Test Your Fans
If your problems are a little more pronounced and your MacBook Air is regularly cutting out, you may need to test your fans. Not long ago, I encountered a MacBook Air that had developed a problem with the fan after only three years of use, which was obvious due to a grinding noise — but not all fan failures are this obvious.
Fortunately, you can test your machine using Apple’s online hardware testing facilities. If your MacBook Air was made prior to June 2013 you’ll use the Apple Hardware Test, and if it is more recent it will use Apple Diagnostics. Don’t worry though, they’re very similar and are accessed using the same method:
- Shut down your Mac and connect the power cable.
- Press the power button and then (before the gray startup screen appears) hold the D key.
- Select a language if prompted, then follow on-screen instructions.
If you’re using Apple Diagnostics on a recent Mac (screenshot, below), you won’t need to do anything as the test will complete automatically. You should make a note of any error codes or other pertinent information, particularly if your machine is out of warranty and you will need to conduct repairs yourself.
If you’re using Apple Hardware Test on an older Mac, you will be prompted to either perform a basic test or a thorough test. The basic test should be enough to detect cooling problems.
Machines that shipped with Lion (OS X 10.7) or later will be able to send this information over the Internet to Apple, handy if you want to make a Genius Bar appointment (particularly if it’s under warranty).
Override Your Fans
If your MacBook Air is consistently cooking and you’re struggling to see why, you may want to install an app that allows you to manually override your fan speed. smcFanControl is a free program that lives in your menu bar and provides a quick readout of your current CPU temperature and fan speed — though modern the program doesn’t work as well with modern Macs.
The app allows you to override Apple’s own rules about cooling your MacBook Air by increasing the minimum fan speed, with the ultimate aim of prolonging the life of your hardware.
Your MacBook Air will always shut down when the temperature gets too high (somewhere around 105ºC), but operating hardware at temperatures near this shut-off point may also be damaging over time. By forcing the fans to work overtime, you will have a louder laptop that cools faster, but also places more strain on the fans.
Some users believe this results in prolonged hardware life, even if it means they have to replace the fans sooner than they would like (a fan will cost you around $15, a logic board is closer to $600). The app allows you to create profiles under which you can specify minimum fan speeds, with rules for automatically switching profile depending on your power source (remember: a plugged-in MacBook Air is a hotter MacBook Air).
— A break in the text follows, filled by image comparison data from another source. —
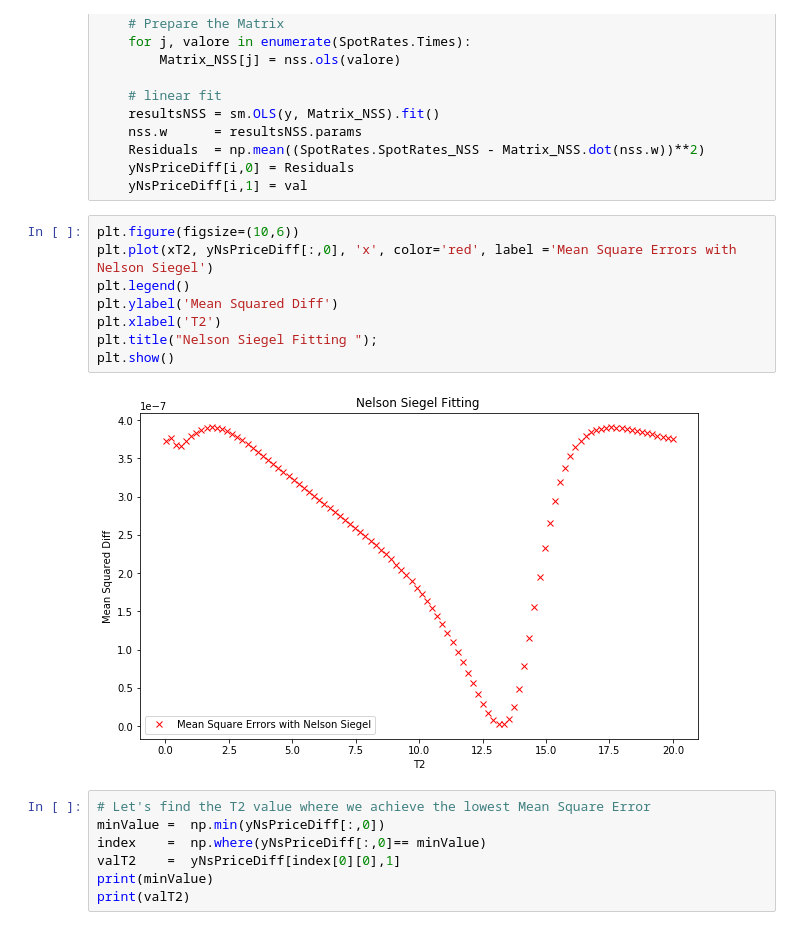
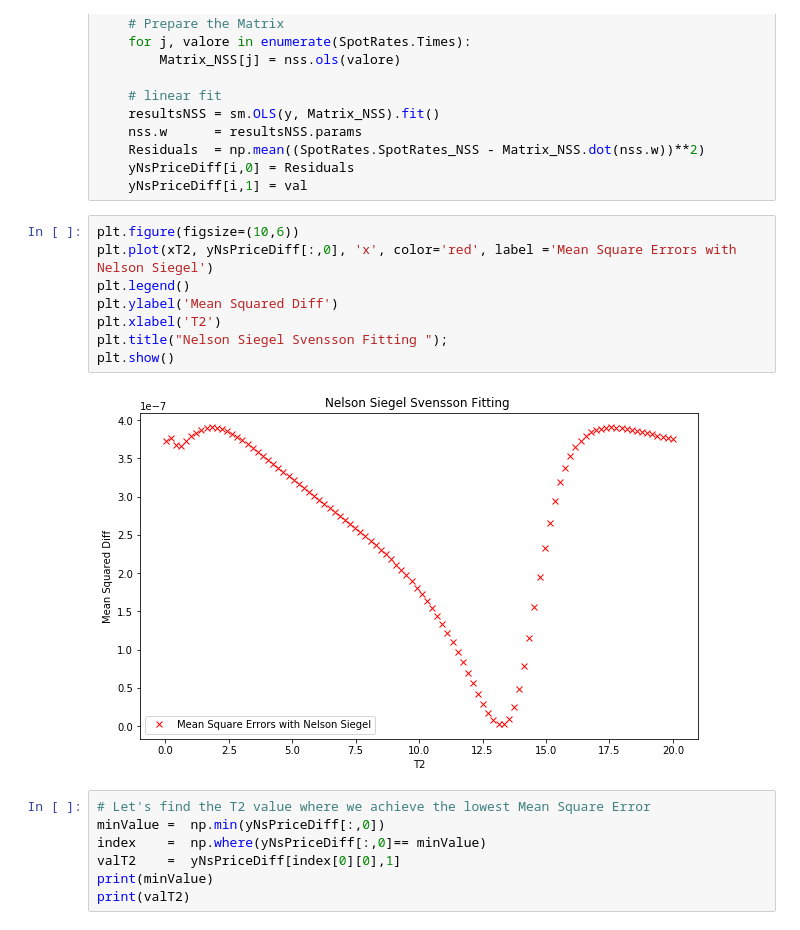
Before and after one commit to dpicone1/NelsonSiegelSvensson, a Jupyter notebook: Fitting_SpotRates_with_NelsonSiegelSvensson_Models.ipynb, the cells around one changed output. Drawn from its saved outputs; the diff is of its cells as text.

```diff
--- a/Fitting_SpotRates_with_NelsonSiegelSvensson_Models.ipynb
+++ b/Fitting_SpotRates_with_NelsonSiegelSvensson_Models.ipynb
@@ -267,13 +267,13 @@ for i, val in enumerate(xT2):
 # %%
 plt.figure(figsize=(10,6))
 plt.plot(xT2, yNsPriceDiff[:,0], 'x', color='red', label ='Mean Square Errors with Nelson Siegel')
 plt.legend()
 plt.ylabel('Mean Squared Diff')
 plt.xlabel('T2')
-plt.title("Nelson Siegel Fitting ");
+plt.title("Nelson Siegel Svensson Fitting ");
 plt.show()
 # %% [output]
-[figure, old version]
+[figure, new version]
 # %%
 # Let's find the T2 value where we achieve the lowest Mean Square Error
 minValue =  np.min(yNsPriceDiff[:,0])
```
Also changed, not shown: parts of 1 cell of this notebook.
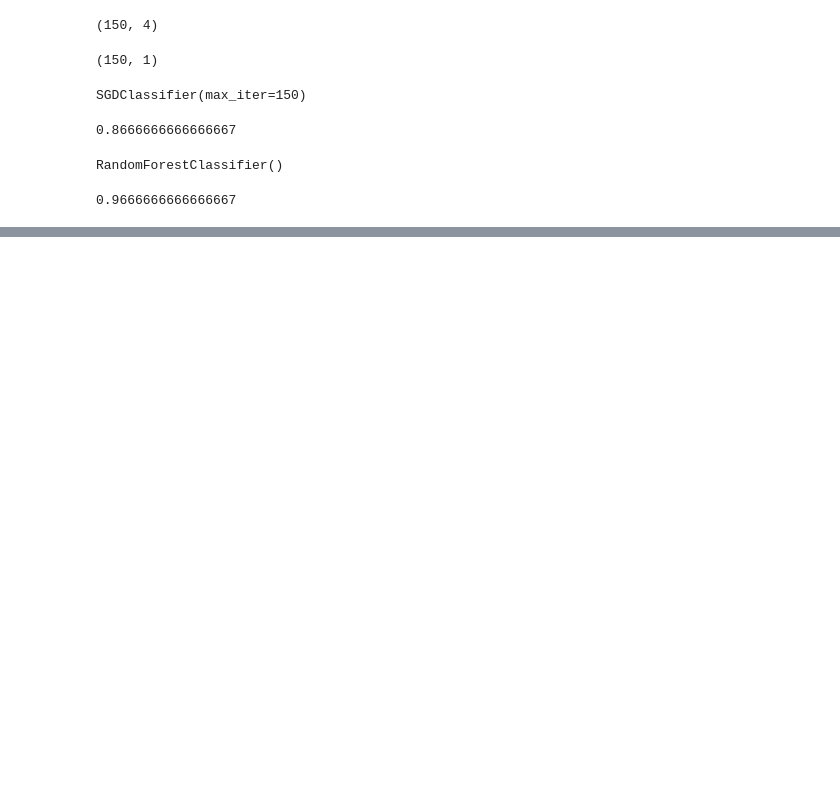
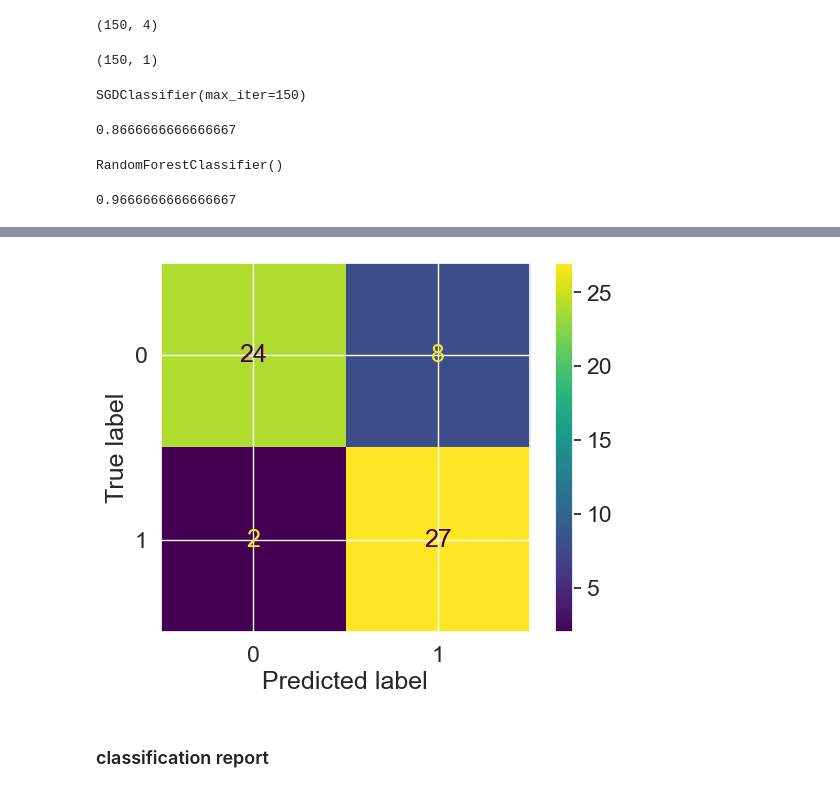
Before and after one commit to aburnley88/PythonDataScience, a Jupyter notebook: sampleProj1/SciKitLearn.ipynb, the cells around one changed output, grey strips where cells are left out. Cells and saved outputs as stored; diff of their text form; code cells hidden in the pictures; blank space fills up the shorter version.

```diff
--- a/sampleProj1/SciKitLearn.ipynb
+++ b/sampleProj1/SciKitLearn.ipynb
@@ -734,0 +1164,6 @@ clf.score(X_test, y_test)
+# %%
+cmd.from_predictions(y_test, y_preds);
+# %% [output]
+[figure, added]
+# %% [markdown]
+### classification report
```
Also changed, not shown: parts of 62 cells of this notebook.
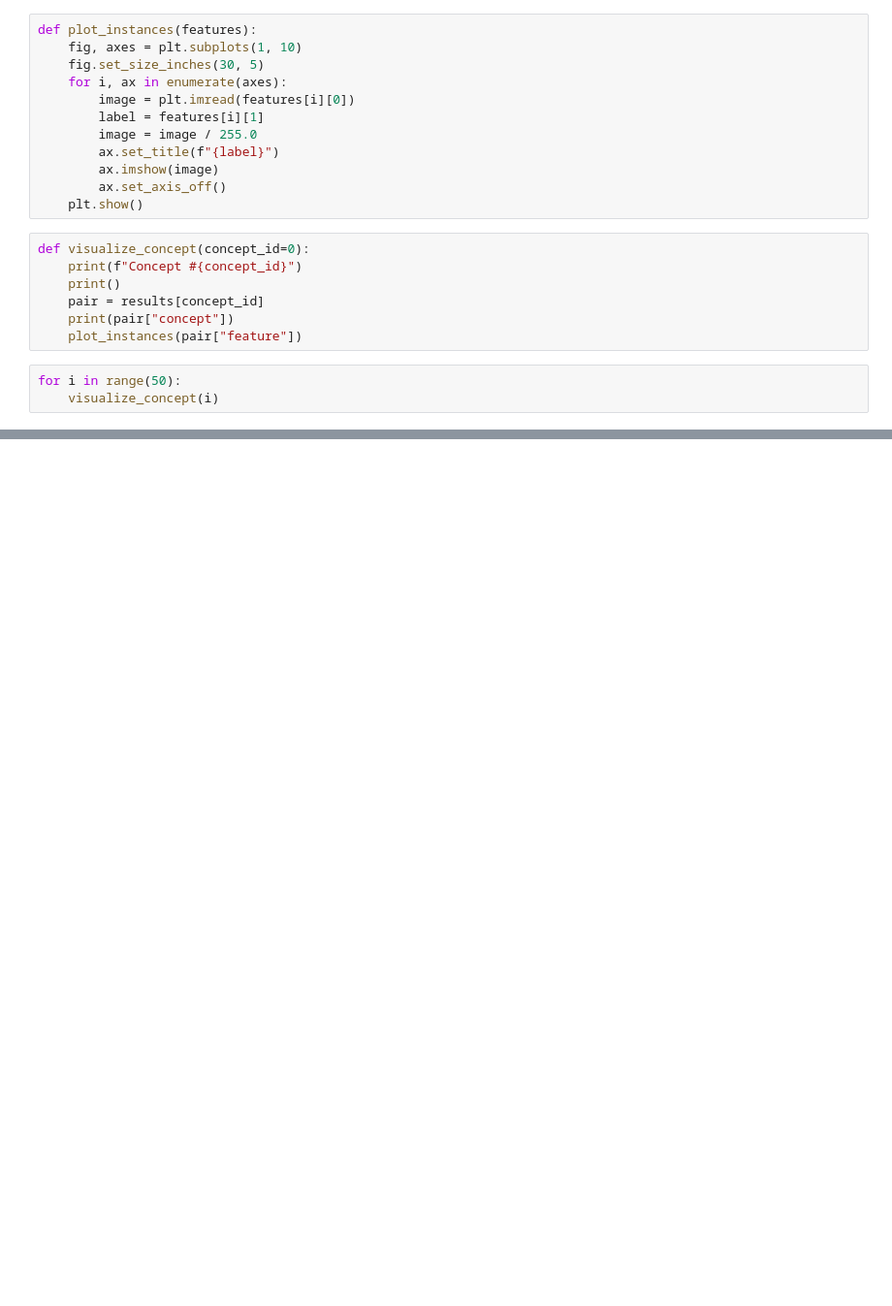
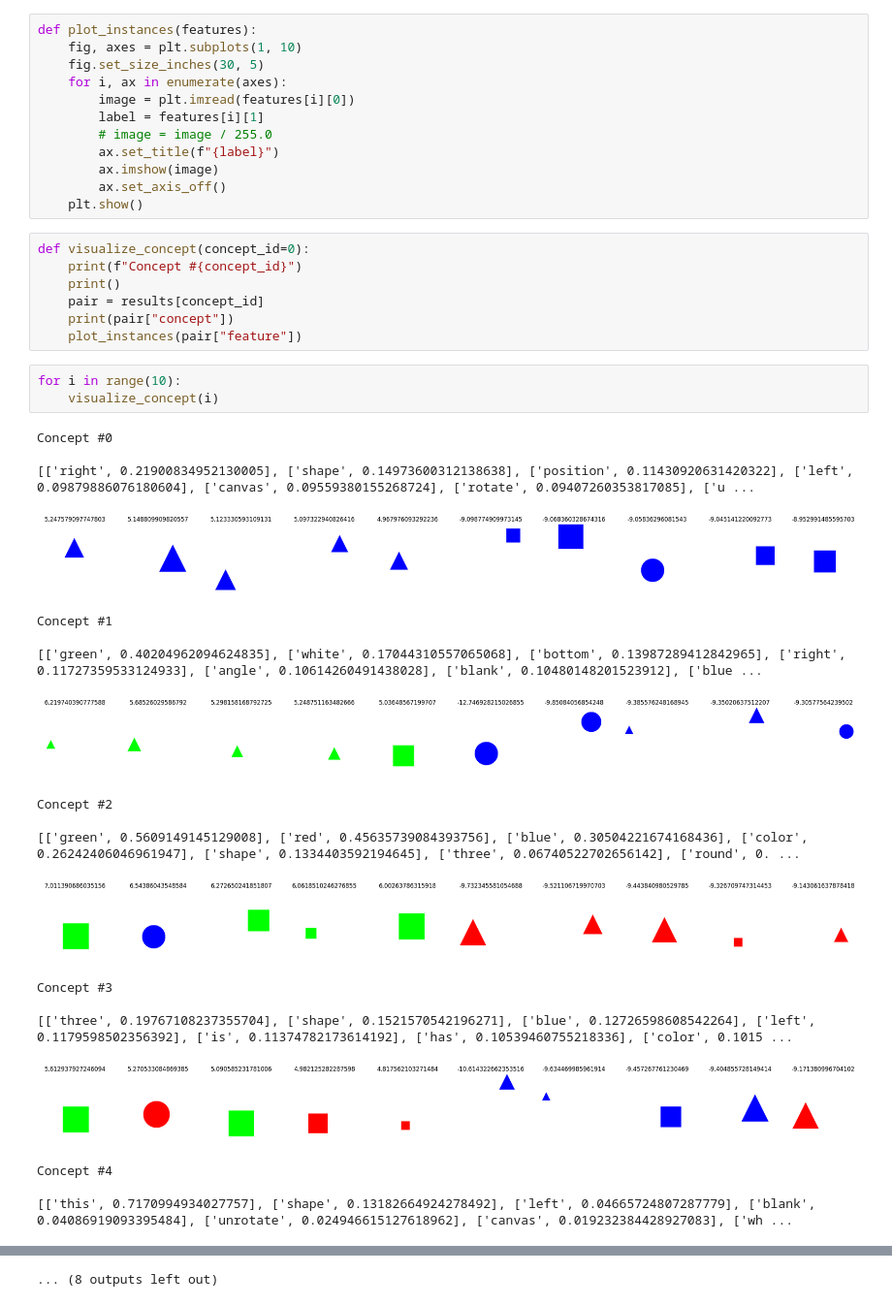
Before and after one commit to DanisAlukaev/XCBs, a Jupyter notebook: autoconcept/inspect.ipynb, the cells around one changed output, grey strips where cells are left out. Shown at 97% size. Saved outputs shown, nothing was run; the diff lists cells and outputs as text; blank space fills up the shorter version.

Commit message:
#32 + experiment with dataset of shapes

```diff
--- a/autoconcept/inspect.ipynb
+++ b/autoconcept/inspect.ipynb
@@ -13,7 +13,7 @@ def plot_instances(features):
     for i, ax in enumerate(axes):
         image = plt.imread(features[i][0])
         label = features[i][1]
-        image = image / 255.0
+        # image = image / 255.0
         ax.set_title(f"{label}")
         ax.imshow(image)
         ax.set_axis_off()
@@ -26,5 +26,25 @@ def visualize_concept(concept_id=0):
     print(pair["concept"])
     plot_instances(pair["feature"])
 # %%
-for i in range(50):
+for i in range(10):
     visualize_concept(i)
+# %% [output]
+Concept #0
+
+[['right', 0.21900834952130005], ['shape', 0.14973600312138638], ['position', 0.11430920631420322], ['left', 0.09879886076180604], ['canvas', 0.09559380155268724], ['rotate', 0.09407260353817085], ['u ...
+[figure, added]
+Concept #1
+
+[['green', 0.40204962094624835], ['white', 0.17044310557065068], ['bottom', 0.13987289412842965], ['right', 0.11727359533124933], ['angle', 0.10614260491438028], ['blank', 0.10480148201523912], ['blue ...
+[figure, added]
+Concept #2
+
+[['green', 0.5609149145129008], ['red', 0.45635739084393756], ['blue', 0.30504221674168436], ['color', 0.26242406046961947], ['shape', 0.1334403592194645], ['three', 0.06740522702656142], ['round', 0. ...
+[figure, added]
+Concept #3
+
+[['three', 0.19767108237355704], ['shape', 0.1521570542196271], ['blue', 0.12726598608542264], ['left', 0.1179598502356392], ['is', 0.11374782173614192], ['has', 0.10539460755218336], ['color', 0.1015 ...
+[figure, added]
+Concept #4
+
+[['this', 0.7170994934027757], ['shape', 0.13182664924278492], ['left', 0.04665724807287779], ['blank', 0.04086919093395484], ['unrotate', 0.024946615127618962], ['canvas', 0.019232384428927083], ['wh ...
@@ -30,0 +56 @@ for i in range(50):
+... (8 outputs left out)
```
Also changed, not shown: parts of 1 cell of this notebook, 8 other files.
If you find that smcFanControl doesn’t show what your Mac is currently doing (either the temperature doesn’t display or the fan speed reads “0 rpm”) then you can install iStat Menus ($16) which provides lots of information about your machine, including fan speed and temperature. This program does not allow you to control your fans, you’ll still need smcFanControl for that.
Finally: Laptop Coolers & Cleaning
It’s a last resort, particularly for such a mobile laptop, but sometimes you have to bite the bullet and buy a cooler. This is an ideal solution if you’re using your MacBook Air as a primary machine, with a second monitor and keyboard setup that your cooler can slot right into.
If your Mac is older and you’re noticing the fans spinning up a lot more than they used to, you may want to go a step further and clean it. This involves opening up your laptop and exposing its delicate inner-workings so, while you’re unlikely to break anything, you really should take care if you decide to do this.
iFixit covered the MacBook Air range, with complete instructions for opening them up and putting them back together again. If you are going to go ahead and clean your laptop, make sure you buy high quality computer duster (canned air) with which to do it.
So — how hot is your MacBook Air?